Keep the pictures out, please, and set down every record exactly.

→ Records from a data source:
^^^^

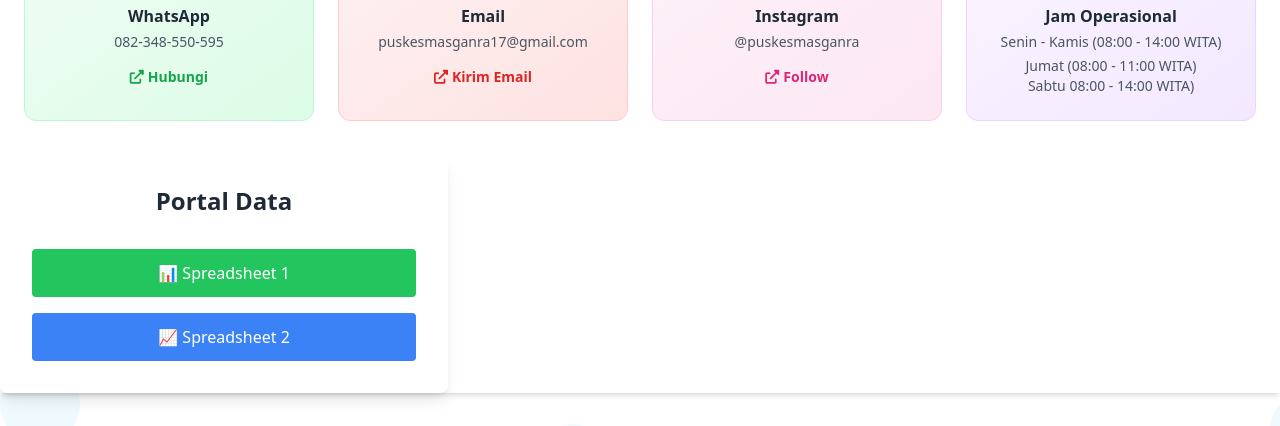
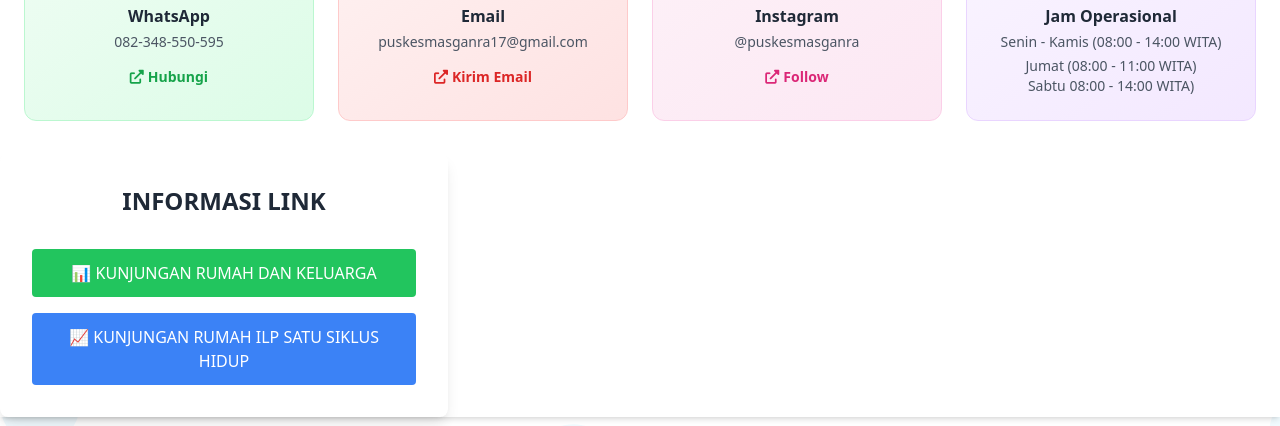
Before and after one commit to kerja122020-rgb/KUNJUNGAN-RUMAH, a plain HTML site: page index.html in a window 1280 px wide. Shown: the part 529-955 px from the top of the page. Drawn offline with nearby package versions, Linux system fonts and the light colour scheme.

Commit message:
Update index.html

```diff
--- a/index.html
+++ b/index.html
@@ -182,21 +182,21 @@
 </head>
 <body class="bg-blue-500 min-h-full flex items-center justify-center p-6">
     <div class="bg-white rounded-lg p-8 max-w-md w-full shadow-lg">
-        <h1 class="text-2xl font-bold text-center mb-8 text-gray-800">Portal Data</h1>
+        <h1 class="text-2xl font-bold text-center mb-8 text-gray-800">INFORMASI LINK</h1>
 
         <div class="space-y-4">
             <a href="https://docs.google.com/spreadsheets/d/1Sskrr88sAp0pIWwJ-SnGSTvxeybHq6_mWpCyNpq35nA/edit?gid=1838079767#gid=1838079767"
                target="_blank"
                rel="noopener noreferrer"
                class="block w-full bg-green-500 hover:bg-green-600 text-white text-center py-3 px-4 rounded font-medium">
-                📊 Spreadsheet 1
+                📊  KUNJUNGAN RUMAH DAN KELUARGA
             </a>
 
             <a href="https://docs.google.com/spreadsheets/d/1VCWQ6TI40w79T3Fe-GIVCzPpP_XGLsOJk0DHCXPpcnI/edit?gid=410882942#gid=410882942"
                target="_blank"
                rel="noopener noreferrer"
                class="block w-full bg-blue-500 hover:bg-blue-600 text-white text-center py-3 px-4 rounded font-medium">
-                📈 Spreadsheet 2
+                📈 KUNJUNGAN RUMAH ILP SATU SIKLUS HIDUP
             </a>
         </div>
     </div>
```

^^^^

→ Answer to this exercise:
Before and after one commit to kerja122020-rgb/KUNJUNGAN-RUMAH, a plain HTML site: page index.html in a window 1280 px wide. Shown: the part 529-955 px from the top of the page. Drawn offline with nearby package versions, Linux system fonts and the light colour scheme.

Commit message:
Update index.html

```diff
--- a/index.html
+++ b/index.html
@@ -182,21 +182,21 @@
 </head>
 <body class="bg-blue-500 min-h-full flex items-center justify-center p-6">
     <div class="bg-white rounded-lg p-8 max-w-md w-full shadow-lg">
-        <h1 class="text-2xl font-bold text-center mb-8 text-gray-800">Portal Data</h1>
+        <h1 class="text-2xl font-bold text-center mb-8 text-gray-800">INFORMASI LINK</h1>
 
         <div class="space-y-4">
             <a href="https://docs.google.com/spreadsheets/d/1Sskrr88sAp0pIWwJ-SnGSTvxeybHq6_mWpCyNpq35nA/edit?gid=1838079767#gid=1838079767"
                target="_blank"
                rel="noopener noreferrer"
                class="block w-full bg-green-500 hover:bg-green-600 text-white text-center py-3 px-4 rounded font-medium">
-                📊 Spreadsheet 1
+                📊  KUNJUNGAN RUMAH DAN KELUARGA
             </a>
 
             <a href="https://docs.google.com/spreadsheets/d/1VCWQ6TI40w79T3Fe-GIVCzPpP_XGLsOJk0DHCXPpcnI/edit?gid=410882942#gid=410882942"
                target="_blank"
                rel="noopener noreferrer"
                class="block w-full bg-blue-500 hover:bg-blue-600 text-white text-center py-3 px-4 rounded font-medium">
-                📈 Spreadsheet 2
+                📈 KUNJUNGAN RUMAH ILP SATU SIKLUS HIDUP
             </a>
         </div>
     </div>
```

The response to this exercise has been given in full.